How Ancient Papyrus Was Made

the papyrus plant

The papyrus plant is a reed that grows in marshy areas around the Nile river. In ancient Egypt, the wild plant was used for a variety of uses, and specially cultivated papyrus, grown on plantations, was used to make the writing material.

The inside of the triangular stalk was cut or peeled into long strips. These strips were then laid out in two layers, one horizontal and one vertical, and pressed and dried to form a papyrus sheet.

The inside of the triangular stalk was cut or peeled into long strips. These strips were then laid out in two layers, one horizontal and one vertical, and pressed and dried to form a papyrus sheet.

Finally, many of these sheets were then joined end-to-end to form a roll. No glue was required; instead, the natural gum of the plant held the sheets together. A roll was usually about one foot in height and could be up to 100 feet in length.

For a look at modern papyrus manufacture in action, check out Papyrus Making 101, an online exhibit featuring a slide show documenting the papyrus making process.
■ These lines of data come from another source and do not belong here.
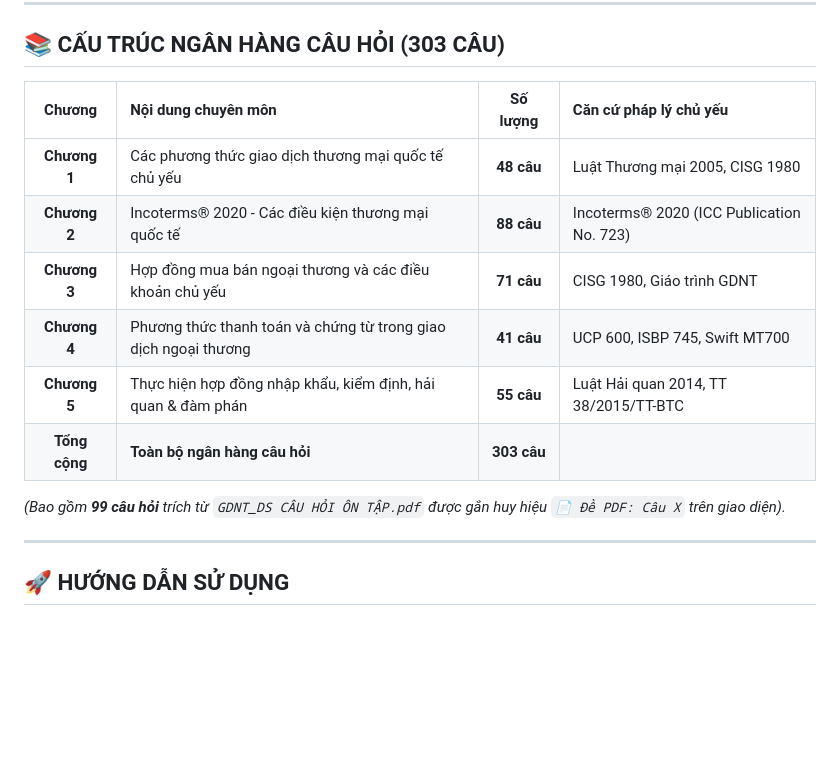
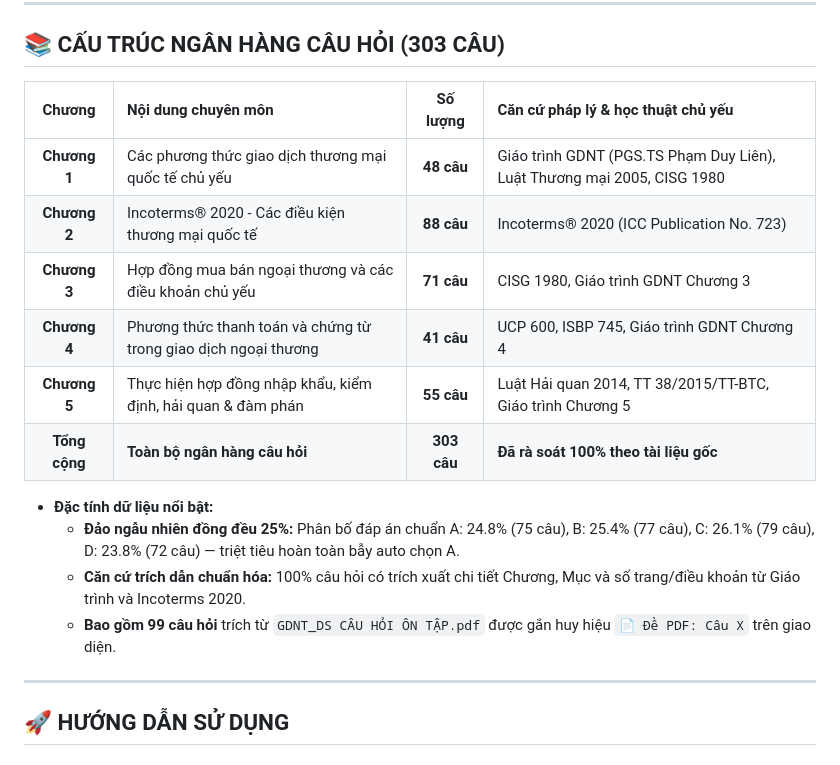
Before and after one commit to cdung23/on-thi-giao-dich-ngoai-thuong, a Markdown page: README.md, the part around the change. GitHub-like rendering; blank space fills up the shorter version.

Commit message:
docs: Cap nhat README dong bo ket qua ra soat 100% Giao trinh va Incoterms 2020

```diff
--- a/README.md
+++ b/README.md
@@ -21,16 +21,19 @@
 
 ## 📚 CẤU TRÚC NGÂN HÀNG CÂU HỎI (303 CÂU)
 
-| Chương | Nội dung chuyên môn | Số lượng | Căn cứ pháp lý chủ yếu |
+| Chương | Nội dung chuyên môn | Số lượng | Căn cứ pháp lý & học thuật chủ yếu |
 |:---:|:---|:---:|:---|
-| **Chương 1** | Các phương thức giao dịch thương mại quốc tế chủ yếu | **48 câu** | Luật Thương mại 2005, CISG 1980 |
+| **Chương 1** | Các phương thức giao dịch thương mại quốc tế chủ yếu | **48 câu** | Giáo trình GDNT (PGS.TS Phạm Duy Liên), Luật Thương mại 2005, CISG 1980 |
 | **Chương 2** | Incoterms® 2020 - Các điều kiện thương mại quốc tế | **88 câu** | Incoterms® 2020 (ICC Publication No. 723) |
-| **Chương 3** | Hợp đồng mua bán ngoại thương và các điều khoản chủ yếu | **71 câu** | CISG 1980, Giáo trình GDNT |
-| **Chương 4** | Phương thức thanh toán và chứng từ trong giao dịch ngoại thương | **41 câu** | UCP 600, ISBP 745, Swift MT700 |
-| **Chương 5** | Thực hiện hợp đồng nhập khẩu, kiểm định, hải quan & đàm phán | **55 câu** | Luật Hải quan 2014, TT 38/2015/TT-BTC |
-| **Tổng cộng** | **Toàn bộ ngân hàng câu hỏi** | **303 câu** | |
+| **Chương 3** | Hợp đồng mua bán ngoại thương và các điều khoản chủ yếu | **71 câu** | CISG 1980, Giáo trình GDNT Chương 3 |
+| **Chương 4** | Phương thức thanh toán và chứng từ trong giao dịch ngoại thương | **41 câu** | UCP 600, ISBP 745, Giáo trình GDNT Chương 4 |
+| **Chương 5** | Thực hiện hợp đồng nhập khẩu, kiểm định, hải quan & đàm phán | **55 câu** | Luật Hải quan 2014, TT 38/2015/TT-BTC, Giáo trình Chương 5 |
+| **Tổng cộng** | **Toàn bộ ngân hàng câu hỏi** | **303 câu** | **Đã rà soát 100% theo tài liệu gốc** |
 
-*(Bao gồm **99 câu hỏi** trích từ `GDNT_DS CÂU HỎI ÔN TẬP.pdf` được gắn huy hiệu `📄 Đề PDF: Câu X` trên giao diện).*
+- **Đặc tính dữ liệu nổi bật:**
+  - **Đảo ngẫu nhiên đồng đều 25%:** Phân bố đáp án chuẩn A: 24.8% (75 câu), B: 25.4% (77 câu), C: 26.1% (79 câu), D: 23.8% (72 câu) — triệt tiêu hoàn toàn bẫy auto chọn A.
+  - **Căn cứ trích dẫn chuẩn hóa:** 100% câu hỏi có trích xuất chi tiết Chương, Mục và số trang/điều khoản từ Giáo trình và Incoterms 2020.
+  - **Bao gồm 99 câu hỏi** trích từ `GDNT_DS CÂU HỎI ÔN TẬP.pdf` được gắn huy hiệu `📄 Đề PDF: Câu X` trên giao diện.
 
 ---
 
```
Page maintained by Monica Tsuneishi
Last modified: 03/11/2014